Take the lines below beginning at the line that has "age_days: number | null;" and stopping after the line that has "-<p><strong>Code version:</strong> de75cfd</p>", and print them exactly as they are, with no other lines.

# # # # #

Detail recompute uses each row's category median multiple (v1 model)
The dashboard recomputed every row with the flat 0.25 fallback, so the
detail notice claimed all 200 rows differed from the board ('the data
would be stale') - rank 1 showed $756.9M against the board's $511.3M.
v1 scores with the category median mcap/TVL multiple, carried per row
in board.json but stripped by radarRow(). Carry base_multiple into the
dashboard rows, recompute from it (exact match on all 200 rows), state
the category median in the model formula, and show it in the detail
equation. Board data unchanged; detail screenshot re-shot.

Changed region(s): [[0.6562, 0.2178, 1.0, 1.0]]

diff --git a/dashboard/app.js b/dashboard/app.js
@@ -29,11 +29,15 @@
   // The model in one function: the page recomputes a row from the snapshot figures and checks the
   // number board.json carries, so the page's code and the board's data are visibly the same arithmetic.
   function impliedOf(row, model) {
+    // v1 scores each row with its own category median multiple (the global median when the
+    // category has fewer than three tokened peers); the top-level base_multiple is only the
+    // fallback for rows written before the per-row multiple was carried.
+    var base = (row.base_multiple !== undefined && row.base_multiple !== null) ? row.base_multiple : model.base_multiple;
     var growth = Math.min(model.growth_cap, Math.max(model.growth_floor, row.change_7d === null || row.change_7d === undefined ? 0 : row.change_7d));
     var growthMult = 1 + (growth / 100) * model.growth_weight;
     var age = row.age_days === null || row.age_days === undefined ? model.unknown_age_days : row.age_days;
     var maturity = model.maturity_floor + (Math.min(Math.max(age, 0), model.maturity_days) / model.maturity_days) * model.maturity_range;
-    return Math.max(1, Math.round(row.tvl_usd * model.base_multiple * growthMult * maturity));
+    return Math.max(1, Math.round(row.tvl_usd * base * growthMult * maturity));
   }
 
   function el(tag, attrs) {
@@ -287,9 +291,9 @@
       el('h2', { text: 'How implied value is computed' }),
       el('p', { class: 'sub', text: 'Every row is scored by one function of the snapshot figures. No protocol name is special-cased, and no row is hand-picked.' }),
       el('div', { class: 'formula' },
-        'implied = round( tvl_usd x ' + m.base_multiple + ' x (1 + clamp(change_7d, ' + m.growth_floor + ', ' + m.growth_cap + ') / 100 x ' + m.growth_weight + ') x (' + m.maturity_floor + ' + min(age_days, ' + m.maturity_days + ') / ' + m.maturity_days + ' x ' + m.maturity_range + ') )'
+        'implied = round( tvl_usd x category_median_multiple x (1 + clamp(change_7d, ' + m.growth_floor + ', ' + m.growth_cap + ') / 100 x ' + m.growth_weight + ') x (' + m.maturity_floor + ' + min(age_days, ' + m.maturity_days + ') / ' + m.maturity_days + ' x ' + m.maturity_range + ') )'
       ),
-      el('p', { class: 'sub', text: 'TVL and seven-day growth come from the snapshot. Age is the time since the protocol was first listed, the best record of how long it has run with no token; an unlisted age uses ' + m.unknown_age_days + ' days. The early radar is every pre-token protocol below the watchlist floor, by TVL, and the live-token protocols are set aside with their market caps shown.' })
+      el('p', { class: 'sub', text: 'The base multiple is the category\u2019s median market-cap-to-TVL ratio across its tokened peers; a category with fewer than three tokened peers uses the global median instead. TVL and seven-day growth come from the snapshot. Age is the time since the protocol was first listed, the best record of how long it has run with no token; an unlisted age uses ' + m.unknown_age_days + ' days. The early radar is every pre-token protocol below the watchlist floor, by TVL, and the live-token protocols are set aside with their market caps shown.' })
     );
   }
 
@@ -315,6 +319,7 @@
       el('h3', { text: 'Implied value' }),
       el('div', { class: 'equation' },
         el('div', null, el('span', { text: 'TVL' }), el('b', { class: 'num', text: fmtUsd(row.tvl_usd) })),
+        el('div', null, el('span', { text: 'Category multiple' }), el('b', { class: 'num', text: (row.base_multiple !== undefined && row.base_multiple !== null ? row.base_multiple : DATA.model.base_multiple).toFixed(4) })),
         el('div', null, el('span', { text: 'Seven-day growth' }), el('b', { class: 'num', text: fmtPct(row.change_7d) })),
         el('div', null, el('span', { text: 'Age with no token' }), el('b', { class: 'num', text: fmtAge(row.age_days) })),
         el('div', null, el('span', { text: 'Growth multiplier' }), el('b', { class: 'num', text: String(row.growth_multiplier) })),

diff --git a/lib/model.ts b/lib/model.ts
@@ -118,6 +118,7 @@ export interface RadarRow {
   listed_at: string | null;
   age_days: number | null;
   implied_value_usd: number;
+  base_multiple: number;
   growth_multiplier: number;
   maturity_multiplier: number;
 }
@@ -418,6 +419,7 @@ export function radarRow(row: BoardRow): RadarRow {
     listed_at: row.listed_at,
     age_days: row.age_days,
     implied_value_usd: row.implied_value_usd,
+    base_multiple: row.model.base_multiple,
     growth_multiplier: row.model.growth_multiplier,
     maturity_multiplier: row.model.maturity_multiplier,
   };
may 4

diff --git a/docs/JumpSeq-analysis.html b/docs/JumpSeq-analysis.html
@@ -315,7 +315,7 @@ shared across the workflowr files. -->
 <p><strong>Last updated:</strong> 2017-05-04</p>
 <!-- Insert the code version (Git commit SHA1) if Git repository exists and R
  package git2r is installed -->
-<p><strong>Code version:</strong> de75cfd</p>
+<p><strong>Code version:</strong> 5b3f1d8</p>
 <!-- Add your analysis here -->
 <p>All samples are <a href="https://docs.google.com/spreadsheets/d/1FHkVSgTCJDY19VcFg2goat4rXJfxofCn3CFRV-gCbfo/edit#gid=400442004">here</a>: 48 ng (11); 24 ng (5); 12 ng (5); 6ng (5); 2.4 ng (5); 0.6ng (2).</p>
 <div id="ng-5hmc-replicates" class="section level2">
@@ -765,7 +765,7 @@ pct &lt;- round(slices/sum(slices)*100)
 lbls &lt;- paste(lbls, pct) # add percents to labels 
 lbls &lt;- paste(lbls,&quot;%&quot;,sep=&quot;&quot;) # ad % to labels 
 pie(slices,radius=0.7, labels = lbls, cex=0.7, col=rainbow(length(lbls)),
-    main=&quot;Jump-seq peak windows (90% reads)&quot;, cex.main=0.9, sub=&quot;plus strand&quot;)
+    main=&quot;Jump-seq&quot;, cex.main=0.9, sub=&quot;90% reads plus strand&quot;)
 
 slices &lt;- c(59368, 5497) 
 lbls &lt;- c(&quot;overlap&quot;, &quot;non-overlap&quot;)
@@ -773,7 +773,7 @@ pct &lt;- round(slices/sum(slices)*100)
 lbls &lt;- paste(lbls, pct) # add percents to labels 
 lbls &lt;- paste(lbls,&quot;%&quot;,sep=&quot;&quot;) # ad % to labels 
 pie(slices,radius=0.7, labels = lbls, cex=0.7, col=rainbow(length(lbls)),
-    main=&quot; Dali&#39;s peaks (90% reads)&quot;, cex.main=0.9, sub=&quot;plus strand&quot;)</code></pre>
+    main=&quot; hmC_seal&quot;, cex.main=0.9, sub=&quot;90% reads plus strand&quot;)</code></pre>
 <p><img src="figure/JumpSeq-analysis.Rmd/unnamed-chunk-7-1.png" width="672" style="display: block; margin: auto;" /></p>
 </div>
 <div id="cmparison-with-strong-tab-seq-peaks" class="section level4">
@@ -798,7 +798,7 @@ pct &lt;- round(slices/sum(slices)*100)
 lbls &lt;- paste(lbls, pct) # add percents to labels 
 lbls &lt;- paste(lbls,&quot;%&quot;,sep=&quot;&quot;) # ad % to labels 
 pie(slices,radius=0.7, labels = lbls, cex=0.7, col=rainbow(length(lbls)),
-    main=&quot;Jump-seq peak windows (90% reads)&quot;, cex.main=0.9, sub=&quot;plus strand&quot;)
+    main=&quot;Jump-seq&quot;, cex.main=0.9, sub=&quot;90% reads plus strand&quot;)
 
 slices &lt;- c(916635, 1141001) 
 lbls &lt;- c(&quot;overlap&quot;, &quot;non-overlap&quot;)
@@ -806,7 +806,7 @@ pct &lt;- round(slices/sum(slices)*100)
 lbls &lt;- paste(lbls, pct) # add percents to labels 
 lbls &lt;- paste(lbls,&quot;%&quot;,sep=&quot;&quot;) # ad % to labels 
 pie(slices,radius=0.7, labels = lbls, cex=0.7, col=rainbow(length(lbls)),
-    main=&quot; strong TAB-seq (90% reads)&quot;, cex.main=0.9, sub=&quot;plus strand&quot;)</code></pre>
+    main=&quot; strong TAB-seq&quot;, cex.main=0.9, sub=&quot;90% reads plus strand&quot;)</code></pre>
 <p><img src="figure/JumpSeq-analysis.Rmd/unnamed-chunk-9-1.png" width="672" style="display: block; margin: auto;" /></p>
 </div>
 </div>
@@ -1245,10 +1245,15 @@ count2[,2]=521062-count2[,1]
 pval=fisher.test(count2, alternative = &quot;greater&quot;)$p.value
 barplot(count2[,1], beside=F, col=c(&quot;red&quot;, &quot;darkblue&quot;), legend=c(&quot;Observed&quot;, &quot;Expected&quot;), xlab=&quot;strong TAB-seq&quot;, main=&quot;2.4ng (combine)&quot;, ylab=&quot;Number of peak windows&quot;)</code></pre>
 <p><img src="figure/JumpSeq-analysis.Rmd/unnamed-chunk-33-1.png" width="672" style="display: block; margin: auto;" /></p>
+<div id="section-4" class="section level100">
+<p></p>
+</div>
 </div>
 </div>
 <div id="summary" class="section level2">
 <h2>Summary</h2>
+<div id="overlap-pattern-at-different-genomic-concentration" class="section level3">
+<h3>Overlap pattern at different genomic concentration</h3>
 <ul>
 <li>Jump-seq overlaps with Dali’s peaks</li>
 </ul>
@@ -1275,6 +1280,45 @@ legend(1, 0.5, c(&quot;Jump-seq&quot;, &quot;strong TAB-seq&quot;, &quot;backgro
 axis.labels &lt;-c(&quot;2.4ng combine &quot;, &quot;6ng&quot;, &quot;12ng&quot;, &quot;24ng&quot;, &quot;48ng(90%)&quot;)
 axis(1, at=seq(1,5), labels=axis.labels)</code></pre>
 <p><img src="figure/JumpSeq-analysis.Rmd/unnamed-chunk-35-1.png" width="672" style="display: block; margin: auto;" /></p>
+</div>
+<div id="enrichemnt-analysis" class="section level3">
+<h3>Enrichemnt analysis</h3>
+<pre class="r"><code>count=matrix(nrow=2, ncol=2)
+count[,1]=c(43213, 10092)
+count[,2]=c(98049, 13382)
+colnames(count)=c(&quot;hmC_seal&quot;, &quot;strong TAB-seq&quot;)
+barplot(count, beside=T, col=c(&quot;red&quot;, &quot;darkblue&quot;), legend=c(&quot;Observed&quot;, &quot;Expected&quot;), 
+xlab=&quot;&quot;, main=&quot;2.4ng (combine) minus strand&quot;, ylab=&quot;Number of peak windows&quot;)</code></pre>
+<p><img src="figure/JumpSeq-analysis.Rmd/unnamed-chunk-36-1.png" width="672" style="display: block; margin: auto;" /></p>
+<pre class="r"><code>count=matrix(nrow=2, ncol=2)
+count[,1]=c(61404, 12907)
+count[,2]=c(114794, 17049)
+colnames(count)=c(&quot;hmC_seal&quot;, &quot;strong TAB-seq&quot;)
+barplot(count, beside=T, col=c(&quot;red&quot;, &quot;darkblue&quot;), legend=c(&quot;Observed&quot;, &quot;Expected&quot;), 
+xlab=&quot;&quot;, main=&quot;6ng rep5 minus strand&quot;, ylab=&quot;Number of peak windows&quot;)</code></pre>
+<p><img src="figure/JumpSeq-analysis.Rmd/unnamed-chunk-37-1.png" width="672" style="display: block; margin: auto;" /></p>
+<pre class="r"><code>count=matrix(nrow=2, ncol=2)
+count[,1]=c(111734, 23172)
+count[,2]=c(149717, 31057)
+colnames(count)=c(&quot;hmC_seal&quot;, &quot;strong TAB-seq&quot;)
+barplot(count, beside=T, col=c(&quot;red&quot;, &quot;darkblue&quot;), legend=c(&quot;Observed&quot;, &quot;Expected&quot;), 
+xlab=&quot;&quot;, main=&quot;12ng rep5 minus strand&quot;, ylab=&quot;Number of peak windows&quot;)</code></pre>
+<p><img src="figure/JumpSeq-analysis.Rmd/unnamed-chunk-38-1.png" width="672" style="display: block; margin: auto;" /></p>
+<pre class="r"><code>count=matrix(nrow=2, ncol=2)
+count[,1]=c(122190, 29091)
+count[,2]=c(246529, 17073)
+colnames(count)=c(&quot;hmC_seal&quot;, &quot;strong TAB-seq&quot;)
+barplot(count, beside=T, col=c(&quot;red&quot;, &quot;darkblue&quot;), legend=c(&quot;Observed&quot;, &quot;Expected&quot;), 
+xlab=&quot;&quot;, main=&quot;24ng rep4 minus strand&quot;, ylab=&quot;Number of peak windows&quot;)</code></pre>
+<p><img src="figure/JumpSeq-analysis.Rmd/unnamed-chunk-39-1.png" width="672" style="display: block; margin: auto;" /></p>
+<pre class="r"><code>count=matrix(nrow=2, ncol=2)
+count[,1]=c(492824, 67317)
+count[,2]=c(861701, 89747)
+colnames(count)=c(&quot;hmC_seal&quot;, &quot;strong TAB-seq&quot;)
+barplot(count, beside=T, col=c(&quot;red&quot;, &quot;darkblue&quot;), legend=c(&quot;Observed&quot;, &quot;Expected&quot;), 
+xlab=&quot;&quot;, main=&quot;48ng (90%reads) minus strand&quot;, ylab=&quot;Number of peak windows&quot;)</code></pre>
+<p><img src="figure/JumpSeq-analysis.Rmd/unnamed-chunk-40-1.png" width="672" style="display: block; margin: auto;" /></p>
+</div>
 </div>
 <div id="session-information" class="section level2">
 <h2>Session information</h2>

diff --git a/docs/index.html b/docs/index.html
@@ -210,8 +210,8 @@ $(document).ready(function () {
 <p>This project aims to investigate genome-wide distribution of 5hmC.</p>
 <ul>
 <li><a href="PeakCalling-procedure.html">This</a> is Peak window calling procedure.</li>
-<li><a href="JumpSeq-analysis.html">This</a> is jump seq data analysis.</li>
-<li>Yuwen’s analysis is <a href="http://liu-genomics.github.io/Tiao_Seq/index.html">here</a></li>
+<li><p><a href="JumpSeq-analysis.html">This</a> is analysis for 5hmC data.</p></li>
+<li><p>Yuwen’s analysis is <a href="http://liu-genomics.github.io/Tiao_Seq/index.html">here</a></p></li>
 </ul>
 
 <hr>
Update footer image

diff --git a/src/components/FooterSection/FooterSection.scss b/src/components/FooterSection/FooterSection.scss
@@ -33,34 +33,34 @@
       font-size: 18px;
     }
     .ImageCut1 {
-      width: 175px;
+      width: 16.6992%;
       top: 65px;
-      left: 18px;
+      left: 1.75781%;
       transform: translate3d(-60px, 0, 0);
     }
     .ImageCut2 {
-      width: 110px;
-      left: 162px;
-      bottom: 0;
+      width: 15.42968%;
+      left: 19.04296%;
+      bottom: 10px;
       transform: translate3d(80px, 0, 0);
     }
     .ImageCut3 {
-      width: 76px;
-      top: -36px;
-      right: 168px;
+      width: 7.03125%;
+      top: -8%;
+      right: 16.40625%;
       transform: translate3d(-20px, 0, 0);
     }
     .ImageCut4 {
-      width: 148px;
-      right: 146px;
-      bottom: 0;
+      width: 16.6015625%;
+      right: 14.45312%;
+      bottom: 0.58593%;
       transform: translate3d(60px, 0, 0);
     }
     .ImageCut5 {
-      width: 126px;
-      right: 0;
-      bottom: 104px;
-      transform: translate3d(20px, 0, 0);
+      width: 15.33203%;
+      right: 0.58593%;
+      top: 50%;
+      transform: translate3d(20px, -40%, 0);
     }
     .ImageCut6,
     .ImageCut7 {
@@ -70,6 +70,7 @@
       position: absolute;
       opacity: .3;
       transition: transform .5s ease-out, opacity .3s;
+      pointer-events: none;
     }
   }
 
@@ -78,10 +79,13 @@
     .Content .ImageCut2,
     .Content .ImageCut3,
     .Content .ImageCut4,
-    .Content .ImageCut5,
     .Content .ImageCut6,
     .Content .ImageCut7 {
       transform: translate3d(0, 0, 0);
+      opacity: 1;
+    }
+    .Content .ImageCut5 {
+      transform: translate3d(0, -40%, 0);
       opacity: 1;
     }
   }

# # # # #

• _Exercise output_:
   age_days: number | null;
   implied_value_usd: number;
+  base_multiple: number;
   growth_multiplier: number;
   maturity_multiplier: number;
 }
@@ -418,6 +419,7 @@ export function radarRow(row: BoardRow): RadarRow {
     listed_at: row.listed_at,
     age_days: row.age_days,
     implied_value_usd: row.implied_value_usd,
+    base_multiple: row.model.base_multiple,
     growth_multiplier: row.model.growth_multiplier,
     maturity_multiplier: row.model.maturity_multiplier,
   };
may 4

diff --git a/docs/JumpSeq-analysis.html b/docs/JumpSeq-analysis.html
@@ -315,7 +315,7 @@ shared across the workflowr files. -->
 <p><strong>Last updated:</strong> 2017-05-04</p>
 <!-- Insert the code version (Git commit SHA1) if Git repository exists and R
  package git2r is installed -->
-<p><strong>Code version:</strong> de75cfd</p>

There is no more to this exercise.